Washington Consumer advocates, environmentalists and other opponents of genetically engineered salmon told the Food and Drug Administration Tuesday that it would be irresponsible not to label the fish in the grocery store if it is approved for human consumption.
Consumers want to know what they are eating, they said.
The agency heard from all sides this week as they held hearings to review the science of the fish that grows twice as fast as the conventional variety and to hear public comment on whether the fish should be labeled. According to federal guidelines, the fish would not be labeled as genetically modified if the agency decides it has the same material makeup as conventional salmon.
The FDA has not yet decided whether the fish can be marketed or labeled, and it could be months before they do.
Consumer advocates say it is the public’s right to know that the fish have been genetically modified. AquaBounty, the company that has developed the fish and is applying to the FDA to market it, says that genetically modified salmon have the same flavor, texture, color and odor as the conventional fish.
In preliminary analysis released ahead of the hearing, the FDA agreed with the company, saying there were no biologically relevant differences between the engineered salmon and conventional salmon, and there is a reasonable certainty that no harm will come from its consumption.

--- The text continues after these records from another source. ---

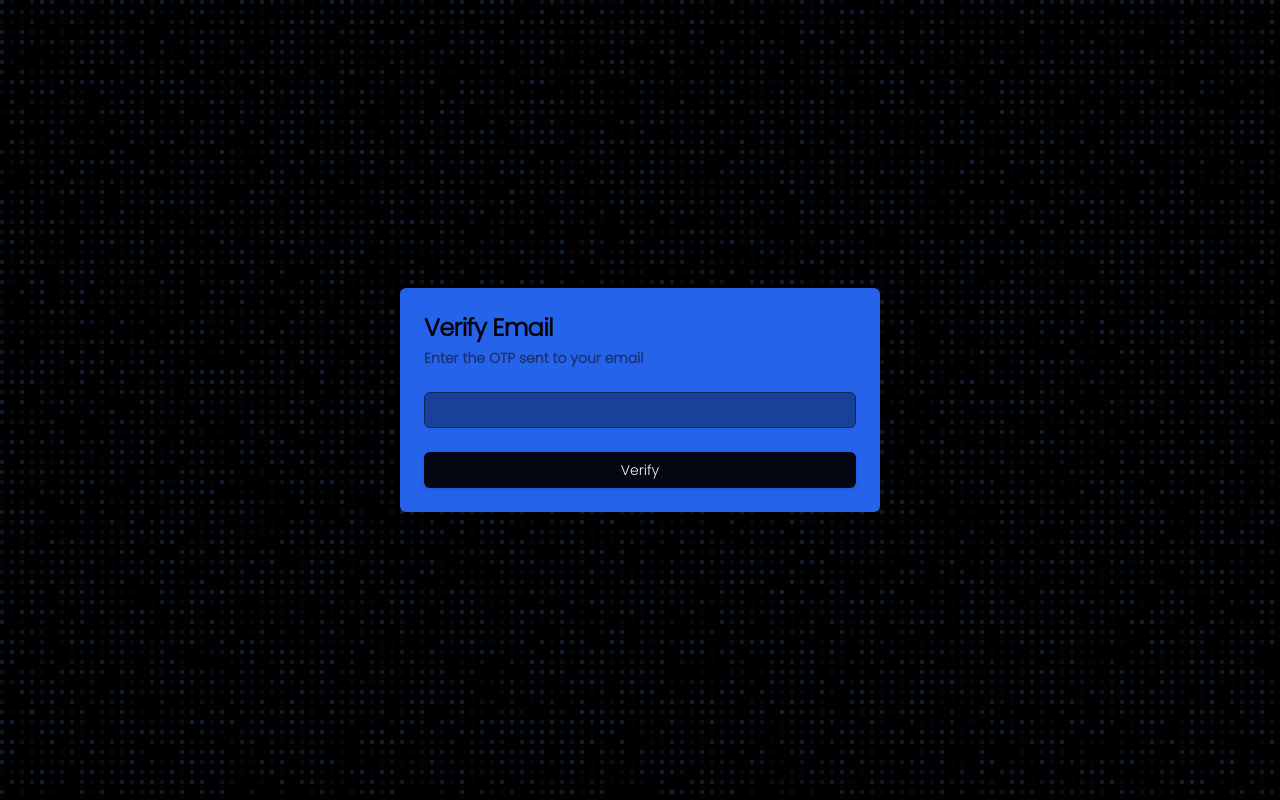
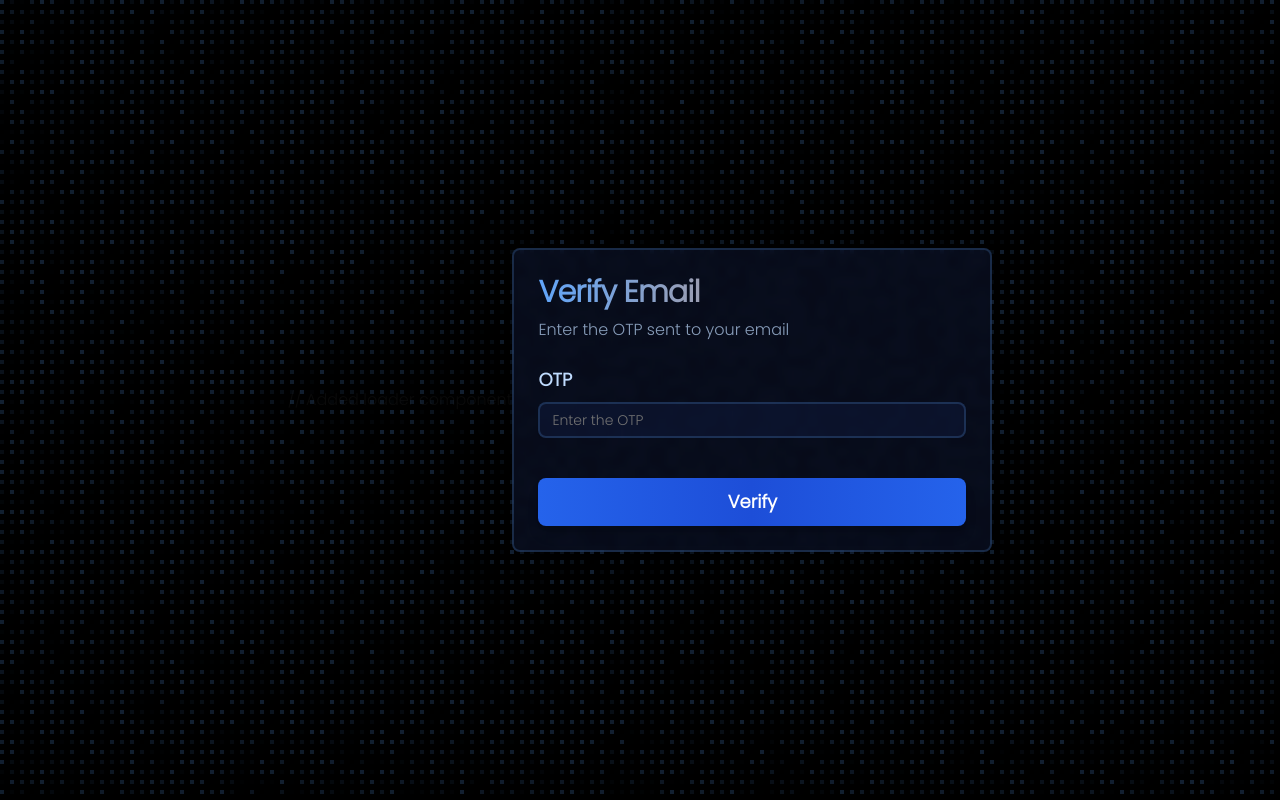
Before and after one commit to poswalsameer/CampusBurn, a Next.js app in the folder client/campusburn/: page /verifyEmail in a window 1280 px wide. Built offline with nearby package versions, Linux system fonts and the light colour scheme.

Commit message:
added Loader to show request in process

```diff
--- /dev/null
+++ b/client/campusburn/src/app/Loading.tsx
@@ -0,0 +1,22 @@
+import React from 'react';
+
+const LoadingSpinner = () => {
+  return (
+    <div className="fixed inset-0 bg-black/50 flex items-center justify-center z-50">
+      <div className="relative">
+        {/* Outer spinning ring */}
+        <div className="w-16 h-16 border-4 border-blue-400 border-t-transparent rounded-full animate-spin"></div>
+
+        {/* Inner spinning ring */}
+        <div className="absolute top-1 left-1 w-14 h-14 border-4 border-orange-400 border-t-transparent rounded-full animate-spin"></div>
+
+        {/* Loading text */}
+        <div className="mt-4 text-center text-blue-200 font-semibold">
+          Loading...
+        </div>
+      </div>
+    </div>
+  );
+};
+
+export default LoadingSpinner;
--- a/client/campusburn/src/app/login/page.tsx
+++ b/client/campusburn/src/app/login/page.tsx
@@ -18,6 +18,7 @@ import { useRouter } from "next/navigation";
 import { useToast } from "@/hooks/use-toast"
 import { useEffect, useRef, useState } from "react";
 import axios from "axios";
+import LoadingSpinner from "../Loading";
 
 interface UserLoginDetails {
   email: string;
@@ -30,7 +31,8 @@ export default function Page() {
     email: "",
     password: ""
   });
-  const [showPassword, setShowPassword] = useState<boolean>(false)
+  const [showPassword, setShowPassword] = useState<boolean>(false);
+  const [isLoading, setIsLoading] = useState<boolean>(false);
   const {toast} = useToast();
   const router = useRouter();
   const parentRef = useRef<HTMLDivElement | null>(null);
@@ -45,6 +47,7 @@ export default function Page() {
         return;
     }
 
+    setIsLoading(true);
     try {
         const loginResponse = await axios.post("http://localhost:4200/auth/sign-in", {
             Email: userDetails.email,
@@ -53,13 +56,29 @@ export default function Page() {
 
         if( loginResponse.status === 404 ){
             console.log("User not found in the database");
+            toast({
+                title: "User not found",
+                variant: "destructive"
+            });
         }
         else if( loginResponse.status === 202 ){
             console.log("Response after login: ", loginResponse);
+            toast({
+                title: "Login successful",
+                variant: "default"
+            });
         }
     }
     catch (error) {
         console.log("INSIDE THE CATCH PART: Error while logging the user");
+        toast({
+            title: "Login failed",
+            description: "Please check your credentials and try again",
+            variant: "destructive"
+        });
+    }
+    finally {
+        setIsLoading(false);
     }
   }
 
@@ -88,6 +107,7 @@ export default function Page() {
       className="min-h-screen w-full bg-black flex justify-center items-center overflow-x-hidden"
       ref={parentRef}
     >
+      {isLoading && <LoadingSpinner />}
       <FlickeringGrid
         className="z-0 absolute inset-0 size-full overflow-x-hidden"
         squareSize={4}
@@ -156,9 +176,10 @@ export default function Page() {
             <CardFooter className="pt-4">
               <Button
                 type="submit"
-                className="w-full rounded-lg bg-gradient-to-r from-blue-600 via-blue-700 to-blue-600 hover:from-orange-500 hover:via-orange-600 hover:to-orange-500 text-white font-semibold text-lg py-6 transition-all duration-300 shadow-lg hover:shadow-orange-500/20"
+                disabled={isLoading}
+                className="w-full rounded-lg bg-gradient-to-r from-blue-600 via-blue-700 to-blue-600 hover:from-orange-500 hover:via-orange-600 hover:to-orange-500 text-white font-semibold text-lg py-6 transition-all duration-300 shadow-lg hover:shadow-orange-500/20 disabled:opacity-50 disabled:cursor-not-allowed"
               >
-                Login
+                {isLoading ? "Logging in..." : "Login"}
               </Button>
             </CardFooter>
           </form>
--- a/client/campusburn/src/app/signup/page.tsx
+++ b/client/campusburn/src/app/signup/page.tsx
@@ -20,6 +20,7 @@ import axios from "axios";
 import { useSelector, useDispatch } from "react-redux";
 import { RootState } from "@/redux/store";
 import { updateUserDetail } from "@/reducers/userSlice";
+import LoadingSpinner from "../Loading";
 
 export default function Page() {
   const [dimensions, setDimensions] = useState({ width: 0, height: 0 });
@@ -30,6 +31,7 @@ export default function Page() {
   const {toast} = useToast();
   const router = useRouter();
   const parentRef = useRef<HTMLDivElement | null>(null);
+  const [isLoading, setIsLoading] = useState<boolean>(false);
 
   const handleSubmit = async (e: any) => {
     e.preventDefault();
@@ -43,6 +45,7 @@ export default function Page() {
 
     console.log("Details entered by the user are: ", userDetails);
 
+    setIsLoading(true);
     try {
       const emailVerificationResponse = await axios.post("http://localhost:4200/sendEmail", {
         Email: userDetails.email
@@ -60,6 +63,9 @@ export default function Page() {
     }
     catch (error) {
       console.log("INSIDE THE CATCH: Error while sending the OTP to user");
+    }
+    finally {
+      setIsLoading(false);
     }
   }
 
@@ -88,6 +94,7 @@ export default function Page() {
       className="min-h-screen w-full bg-black flex justify-center items-center overflow-x-hidden"
       ref={parentRef}
     >
+      {isLoading && <LoadingSpinner />}
       <FlickeringGrid
         className="z-0 absolute inset-0 size-full overflow-x-hidden"
         squareSize={4}
@@ -171,9 +178,10 @@ export default function Page() {
             <CardFooter className="pt-4">
               <Button
                 type="submit"
-                className="w-full rounded-lg bg-gradient-to-r from-blue-600 via-blue-700 to-blue-600 hover:from-orange-500 hover:via-orange-600 hover:to-orange-500 text-white font-semibold text-lg py-6 transition-all duration-300 shadow-lg hover:shadow-orange-500/20"
+                disabled={isLoading} // Disable button while loading
+                className="w-full rounded-lg bg-gradient-to-r from-blue-600 via-blue-700 to-blue-600 hover:from-orange-500 hover:via-orange-600 hover:to-orange-500 text-white font-semibold text-lg py-6 transition-all duration-300 shadow-lg hover:shadow-orange-500/20 disabled:opacity-50 disabled:cursor-not-allowed"
               >
-                Sign Up
+                {isLoading ? "Signing up..." : "Sign Up"}
               </Button>
             </CardFooter>
           </form>
--- a/client/campusburn/src/app/verifyEmail/page.tsx
+++ b/client/campusburn/src/app/verifyEmail/page.tsx
@@ -17,6 +17,8 @@ import axios from "axios";
 import { useSelector, useDispatch } from "react-redux";
 import { RootState } from "@/redux/store";
 import { useRouter } from "next/navigation";
+import LoadingSpinner from "../Loading";
+import { Label } from "@/components/ui/label";
 
 function Page() {
   const [dimensions, setDimensions] = useState({ width: 0, height: 0 });
@@ -25,6 +27,7 @@ function Page() {
   const userDetails = useSelector((state: RootState) => state.userDetails);
   const dispatch = useDispatch();
   const router = useRouter();
+  const [isLoading, setIsLoading] = useState<boolean>(false);
 
   const handleVerifyOTP = async (e: React.FormEvent) => {
     e.preventDefault();
@@ -38,6 +41,7 @@ function Page() {
 
     console.log("Submitted OTP:", otp);
 
+    setIsLoading(true);
     try {
       //STEPS TO TAKE:
       // 1. Verify the OTP.
@@ -64,7 +68,9 @@ function Page() {
     catch (error) {
       console.log("INSIDE THE CATCH PART: Error while verifying the OTP.");
     }
-
+    finally {
+      setIsLoading(false);
+    }
   };
 
   const registerUser = async (email: string, username: string, password: string) => {
@@ -108,6 +114,7 @@ function Page() {
       className="min-h-screen w-full bg-black flex justify-center items-center overflow-x-hidden"
       ref={parentRef}
     >
+      {isLoading && <LoadingSpinner />} // Added loader component
       <FlickeringGrid
         className="z-0 absolute inset-0 size-full overflow-x-hidden"
         squareSize={4}
@@ -119,36 +126,42 @@ function Page() {
         width={dimensions.width}
       />
 
-      <div className=" min-h-screen flex items-center justify-center bg-black">
-        <Card className="z-10 w-[30rem] rounded-md border-none bg-blue-600 text-black">
-          <CardHeader className="space-y-1">
-            <CardTitle className="text-2xl font-extrabold text-black">
+      <div className="min-h-screen flex items-center justify-center">
+        <Card className="z-10 w-[30rem] rounded-lg border-2 border-blue-400/20 bg-blue-950/30 backdrop-blur-sm">
+          <CardHeader className="space-y-2">
+            <CardTitle className="text-3xl font-bold bg-gradient-to-r from-blue-400 to-orange-400 bg-clip-text text-transparent">
               Verify Email
             </CardTitle>
-            <CardDescription className="text-sm font-bold text-blue-950 text-opacity-80 ">
+            <CardDescription className="text-md text-blue-200/70">
               Enter the OTP sent to your email
             </CardDescription>
           </CardHeader>
-          <CardContent className=" space-y-4">
-              <div className=" w-full flex justify-center">
+          <form onSubmit={handleVerifyOTP}>
+            <CardContent className="space-y-4">
+              <div className="space-y-2">
+                <Label htmlFor="otp" className="text-lg font-semibold text-blue-200">
+                  OTP
+                </Label>
                 <Input
+                  id="otp"
                   type="number"
+                  placeholder="Enter the OTP"
                   value={otp}
-                onChange={(e: any) => setOTP(e.target.value)}
-                className="w-full border border-blue-950 bg-black text-white focus:border focus:border-blue-950 font-[500] bg-opacity-35 " >
-
-                </Input>
+                  onChange={(e: React.ChangeEvent<HTMLInputElement>) => setOTP(e.target.value)}
+                  className="bg-blue-950/30 rounded-lg border-2 border-blue-400/20 font-medium text-blue-200 placeholder-blue-400/50 focus:border-orange-400/50 focus:ring-orange-400/20"
+                />
               </div>
             </CardContent>
-          <CardFooter>
+            <CardFooter className="pt-4">
               <Button
                 type="submit"
-              onClick={handleVerifyOTP}
-              className="w-full rounded-md bg-gray-950 hover:bg-gray-800 text-gray-100"
+                disabled={isLoading}
+                className="w-full rounded-lg bg-gradient-to-r from-blue-600 via-blue-700 to-blue-600 hover:from-orange-500 hover:via-orange-600 hover:to-orange-500 text-white font-semibold text-lg py-6 transition-all duration-300 shadow-lg hover:shadow-orange-500/20 disabled:opacity-50 disabled:cursor-not-allowed"
               >
-              Verify
+                {isLoading ? "Verifying..." : "Verify"}
               </Button>
             </CardFooter>
+          </form>
         </Card>
       </div>
     </div>
```
Lines whose indentation alone changed are shown as unchanged.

Dr. Michael Hansen, senior scientist at Consumers Union, the publisher of Consumer Reports, testified that his organization disagrees with the FDA that genetic engineering itself does not constitute a material difference in the two fish. He added that the agency does have the authority to demand the labels.